[Start of Attachment]

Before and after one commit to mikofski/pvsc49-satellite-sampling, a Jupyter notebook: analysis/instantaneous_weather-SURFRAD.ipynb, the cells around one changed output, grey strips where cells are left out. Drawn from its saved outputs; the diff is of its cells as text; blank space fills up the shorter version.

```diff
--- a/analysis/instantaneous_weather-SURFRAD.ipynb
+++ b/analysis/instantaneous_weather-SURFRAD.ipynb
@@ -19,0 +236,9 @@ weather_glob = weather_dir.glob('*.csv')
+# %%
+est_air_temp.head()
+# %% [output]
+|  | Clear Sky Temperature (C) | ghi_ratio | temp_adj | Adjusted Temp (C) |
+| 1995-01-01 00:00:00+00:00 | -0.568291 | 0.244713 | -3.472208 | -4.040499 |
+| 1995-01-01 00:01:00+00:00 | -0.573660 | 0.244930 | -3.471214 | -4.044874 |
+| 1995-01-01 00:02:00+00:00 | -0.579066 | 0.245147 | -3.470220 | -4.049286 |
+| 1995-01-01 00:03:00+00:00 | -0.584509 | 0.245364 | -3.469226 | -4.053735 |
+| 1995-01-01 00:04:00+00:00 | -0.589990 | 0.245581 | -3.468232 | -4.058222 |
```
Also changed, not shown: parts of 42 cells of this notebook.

[End of Attachment]

* [Exercise description]
The records above are to be printed in full, exactly as they appear.

* [Response]
Before and after one commit to mikofski/pvsc49-satellite-sampling, a Jupyter notebook: analysis/instantaneous_weather-SURFRAD.ipynb, the cells around one changed output, grey strips where cells are left out. Drawn from its saved outputs; the diff is of its cells as text; blank space fills up the shorter version.

```diff
--- a/analysis/instantaneous_weather-SURFRAD.ipynb
+++ b/analysis/instantaneous_weather-SURFRAD.ipynb
@@ -19,0 +236,9 @@ weather_glob = weather_dir.glob('*.csv')
+# %%
+est_air_temp.head()
+# %% [output]
+|  | Clear Sky Temperature (C) | ghi_ratio | temp_adj | Adjusted Temp (C) |
+| 1995-01-01 00:00:00+00:00 | -0.568291 | 0.244713 | -3.472208 | -4.040499 |
+| 1995-01-01 00:01:00+00:00 | -0.573660 | 0.244930 | -3.471214 | -4.044874 |
+| 1995-01-01 00:02:00+00:00 | -0.579066 | 0.245147 | -3.470220 | -4.049286 |
+| 1995-01-01 00:03:00+00:00 | -0.584509 | 0.245364 | -3.469226 | -4.053735 |
+| 1995-01-01 00:04:00+00:00 | -0.589990 | 0.245581 | -3.468232 | -4.058222 |
```
Also changed, not shown: parts of 42 cells of this notebook.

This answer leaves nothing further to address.